She also serves as a representative of Cape Orange Diocese on the ELCSA Church Council where she was elected to represent ELCSA at the LUCSA Assembly in 2019.
Please share your experience as a LUCSA Council Member and SCOFA Chairperson
It was not easy coming into the LUCSA council in 2019 as at the time I did not fully understand the operations of LUCSA. But being elected as the SCOFA chairperson, well, I had to sink or swim and make sure I learned the ropes very quickly. It was a great challenge then as LUCSA was experiencing a change in directorship and the finance officer position was vacant. I then served as part of the Search and Interview Committee that appointed the new Executive Director.

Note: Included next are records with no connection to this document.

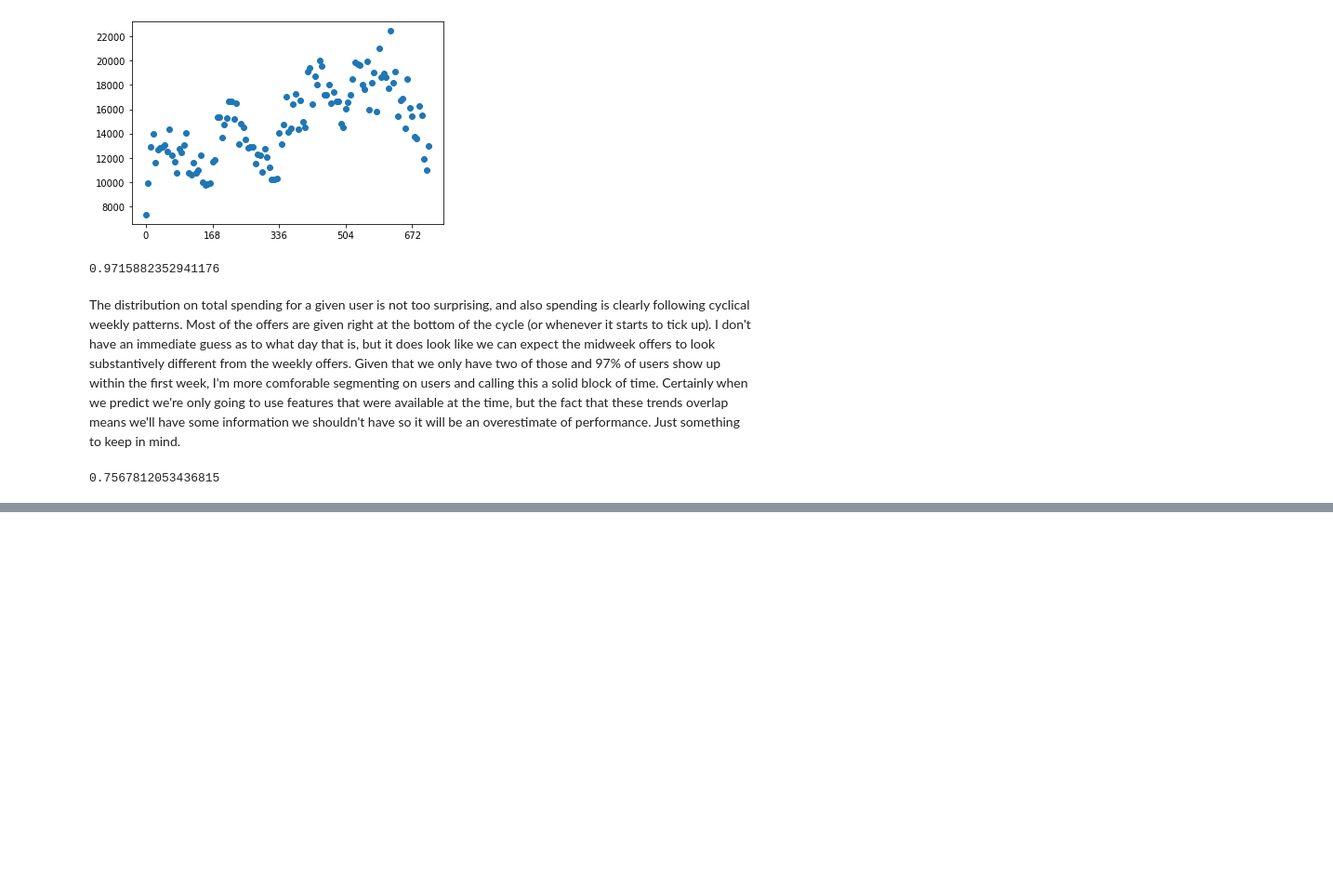
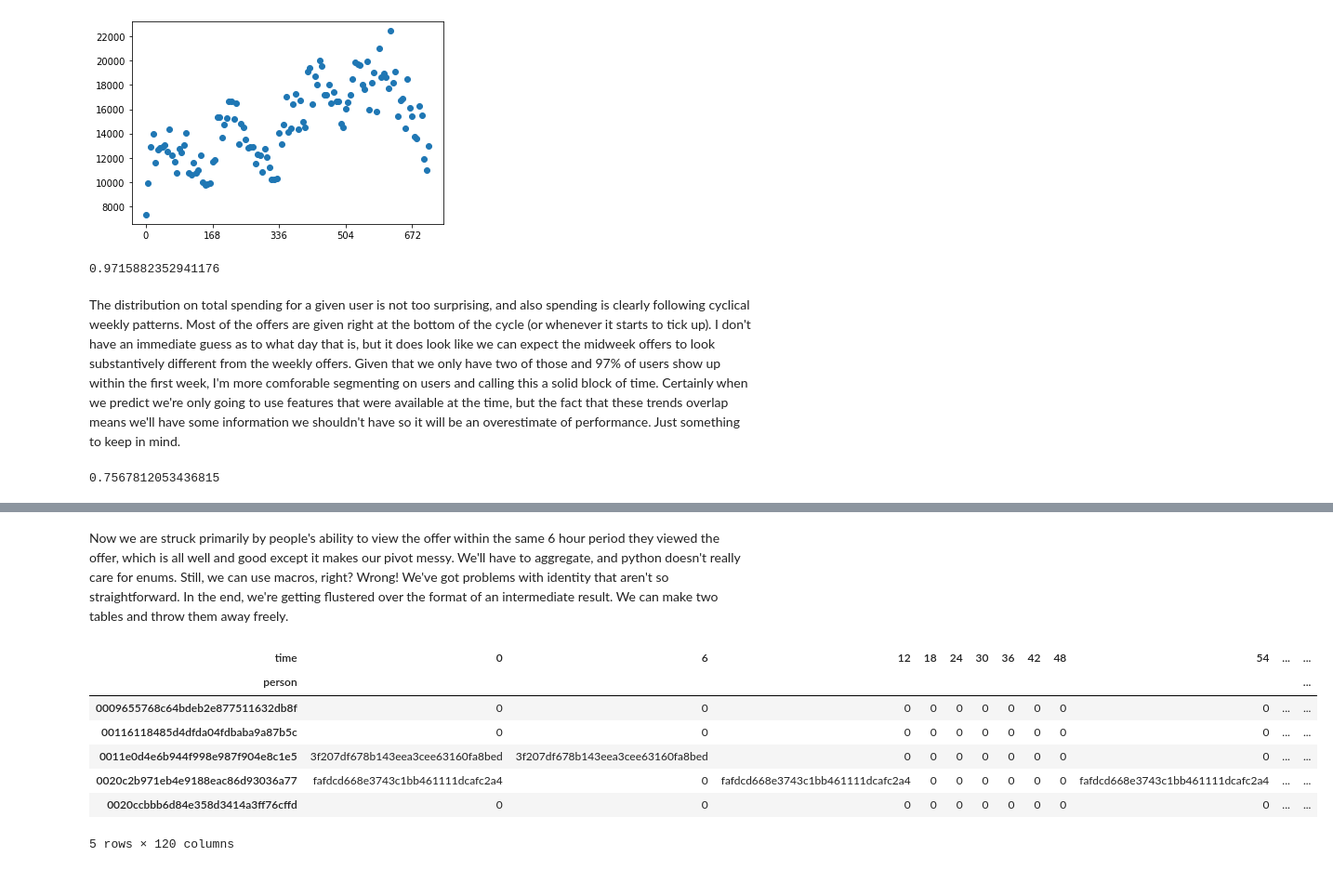
Before and after one commit to crgl/starbucks-capstone, a Jupyter notebook: Starbucks_Capstone_notebook.ipynb, the cells around one changed output, grey strips where cells are left out. Shown at 93% size. Drawn from its saved outputs; the diff is of its cells as text; code cells hidden in the pictures; blank space fills up the shorter version.

```diff
--- a/Starbucks_Capstone_notebook.ipynb
+++ b/Starbucks_Capstone_notebook.ipynb
@@ -331,0 +390,29 @@ Now, we want to consider time under the influence of the promotion. That's betwe
+# %%
+RECEIVED = 1 << 0
+VIEWED = 1 << 1
+COMPLETED = 1 << 2
+
+def agg(arr):
+    out = 0
+    for val in arr:
+        if val == 'offer received':
+            out |= RECEIVED
+        elif val == 'offer viewed':
+            out |= VIEWED
+        else:
+            out |= COMPLETED
+    return out
+
+def robust_access(d):
+    try:
+        return d['offer id']
+    except:
+        return d['offer_id']
+
+offers_train = transcript_train[transcript_train['event'] != 'transaction']
+offers_train['value'] = offers_train['value'].apply(lambda d: robust_access(d)) # Ah, the vagaries of formatting
+
+offer_kinds = offers_train.pivot_table(index='person', columns='time', values='value', aggfunc=lambda arr: arr.to_numpy()[0], fill_value = 0)
+offer_events = offers_train.pivot_table(index='person', columns='time', values='event', aggfunc=agg, fill_value = 0)
+# offers_train = offers_train.pivot(index='person', columns='time')
+# offers_train.columns = offers_train.columns.droplevel()
@@ -331,0 +425,13 @@ Now, we want to consider time under the influence of the promotion. That's betwe
+# %% [markdown]
+Now we are struck primarily by people's ability to view the offer within the same 6 hour period they viewed the offer, which is all well and good except it makes our pivot messy. We'll have to aggregate, and python doesn't really care for enums. Still, we can use macros, right? Wrong! We've got problems with identity that aren't so straightforward. In the end, we're getting flustered over the format of an intermediate result. We can make two tables and throw them away freely.
+# %%
+offer_kinds.head()
+# %% [output]
+| time | 0 | 6 | 12 | 18 | 24 | 30 | 36 | 42 | 48 | 54 | ... | ... |
+| person |  |  |  |  |  |  |  |  |  |  |  | ... |
+| 0009655768c64bdeb2e877511632db8f | 0 | 0 | 0 | 0 | 0 | 0 | 0 | 0 | 0 | 0 | ... | ... |
+| 00116118485d4dfda04fdbaba9a87b5c | 0 | 0 | 0 | 0 | 0 | 0 | 0 | 0 | 0 | 0 | ... | ... |
+| 0011e0d4e6b944f998e987f904e8c1e5 | 3f207df678b143eea3cee63160fa8bed | 3f207df678b143eea3cee63160fa8bed | 0 | 0 | 0 | 0 | 0 | 0 | 0 | 0 | ... | ... |
+| 0020c2b971eb4e9188eac86d93036a77 | fafdcd668e3743c1bb461111dcafc2a4 | 0 | fafdcd668e3743c1bb461111dcafc2a4 | 0 | 0 | 0 | 0 | 0 | 0 | fafdcd668e3743c1bb461111dcafc2a4 | ... | ... |
+| 0020ccbbb6d84e358d3414a3ff76cffd | 0 | 0 | 0 | 0 | 0 | 0 | 0 | 0 | 0 | 0 | ... | ... |
+5 rows × 120 columns
```
Also changed, not shown: parts of 19 cells of this notebook.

Because we live in a patriarchal world it was not easy for some church leaders to accept women in leadership. However, I believe that if a woman is elected or appointed into a specific position it should be on merit and not as part of a quota system (just to fill in the numbers). Therefore, I strongly believe that leading SCOFA for this term was an opportunity to show my capabilities.
The Communion, which includes donor partners, was eager to see the organization stabilizing and I now do believe that we are nearing that point. Being able or allowed to interact with staff and to be part of transferring knowledge and skills to members of the secretariat, was a great honor for me. I do thank the secretariat for allowing me the space to share my knowledge and skills.
What achievements are you proud of and why?
In 2019, the Cape Orange Diocese held its first All Women’s Rally. As one of the organizers of this event, we managed to bring together 200 women from the Western Cape, Eastern Cape Northern Cape, and Free State. This event was held in Bloemfontein from the 8th to the 11th of August. The main aim of this weekend was to enhance the role of women in church and society, looking at the barriers that we face as women, both in church leadership and society.
This event is now planned bi-annually, but due to Covid we could not meet physically in 2021. However, an online version of the event was held.
I would also say I am proud of the way God uses me as a female leader to empower others and also to be a voice for other women. Through challenging times in my life God has given me a renewed purpose, steering me into not only developing and capacitating myself but ensuring I develop, empower, and capacitate other women as well.
As a female leader, what has been the most significant barrier in your career?
A barrier at times has been the way other women undermine your leadership as a female. Therefore, it is not only the patriarchal mindset of the world that we come across as a barrier, but at times, it’s the mindset of other women towards female leadership that can be a barrier to success. Some refer to a “pull-her-down syndrome,” that is detrimental to building the capacity for female leadership, and that slows down the path to leadership equity.
What is the most important change that should be made in your country?
Allow more female leaders to occupy key portfolios, as there is very little gender diversification in the leadership of the country. Ensure that even the female leaders have a great sense of moral regeneration, so we can become a society that lives for each other.
What advice would you give to the next generation of female leaders?
Be yourself, in all situations and all spheres in life. Find your God-given purpose in life and ensure that everything you do on a personal and professional level speaks to this purpose. Not all battles are meant for you, some you must pass by silently.
What are you most passionate about?
My greatest passion is community development and making sure I build a positive mindset in everyone I interact with or that crosses my path.
What is your motto in life?
Be an agent of change.
What would you do if you didn’t achieve your current goal?
I would surely still be a teacher, as that was my first profession, and that ignited the passion of developing the mindset of others.
What does being a woman mean to you?
Being a woman means having a strong sense of identity, accepting yourself as one that adapts and changes over time, being confident, and building up the people in your life. It means you have the wisdom to be grateful for what you have, while still being hungry enough for growth
Why do you think organizations would benefit from having more women within the top structures of governance?
Gender diversity is always a plus point for every organization and it brings about an increase in productivity. Having more female leaders is important because female leaders change the perceived conception about who can lead and what qualities are necessary in a leadership position. Having more female leaders in an organization brings about a different perspective and establishes a diverse thought-process in innovation and decision making.